Reproduce each line of the entries that carries "apply".

§ Data extracted from a collection:
--- --- ---
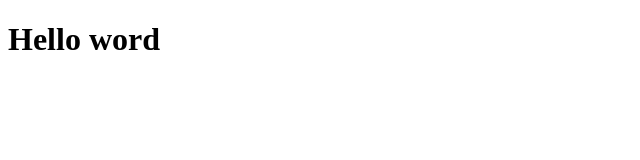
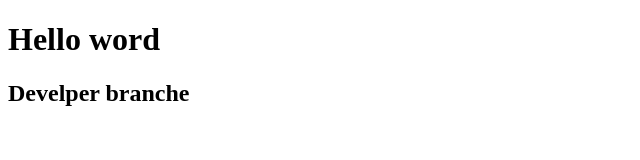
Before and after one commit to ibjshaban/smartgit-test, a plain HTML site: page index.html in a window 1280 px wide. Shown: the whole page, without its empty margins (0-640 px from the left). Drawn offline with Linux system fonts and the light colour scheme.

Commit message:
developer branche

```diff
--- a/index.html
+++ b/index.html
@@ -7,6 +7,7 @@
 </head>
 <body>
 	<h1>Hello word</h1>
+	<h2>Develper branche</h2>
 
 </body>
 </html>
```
--- --- ---
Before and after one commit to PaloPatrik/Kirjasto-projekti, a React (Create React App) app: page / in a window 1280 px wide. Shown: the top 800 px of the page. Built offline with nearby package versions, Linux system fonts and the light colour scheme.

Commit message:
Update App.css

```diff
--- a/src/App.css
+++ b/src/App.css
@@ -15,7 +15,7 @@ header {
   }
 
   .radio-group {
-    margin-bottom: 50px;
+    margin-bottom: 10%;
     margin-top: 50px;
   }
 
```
--- --- ---
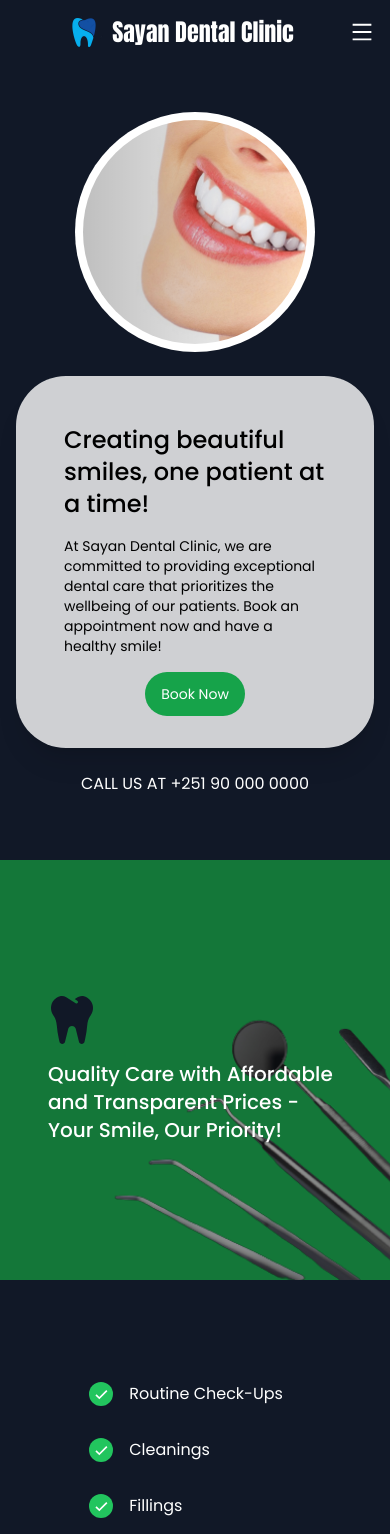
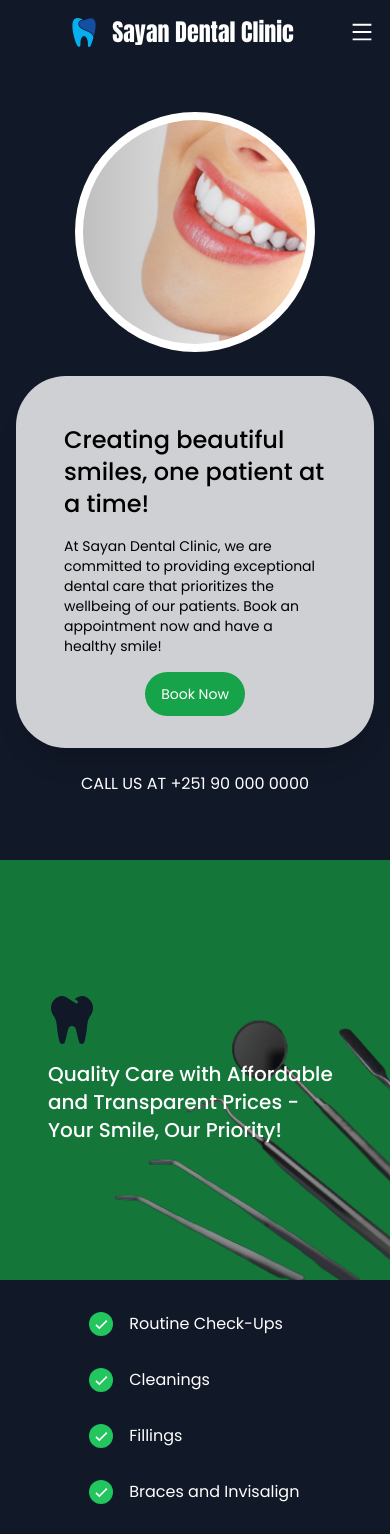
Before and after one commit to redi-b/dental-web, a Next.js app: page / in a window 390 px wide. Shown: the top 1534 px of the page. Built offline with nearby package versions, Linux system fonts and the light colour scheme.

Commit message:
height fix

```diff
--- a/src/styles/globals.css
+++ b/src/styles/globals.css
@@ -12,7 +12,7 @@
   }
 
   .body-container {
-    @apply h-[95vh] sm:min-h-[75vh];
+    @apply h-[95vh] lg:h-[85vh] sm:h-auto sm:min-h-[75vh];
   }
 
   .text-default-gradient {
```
--- --- ---
§ Task response:
-    @apply h-[95vh] sm:min-h-[75vh];
+    @apply h-[95vh] lg:h-[85vh] sm:h-auto sm:min-h-[75vh];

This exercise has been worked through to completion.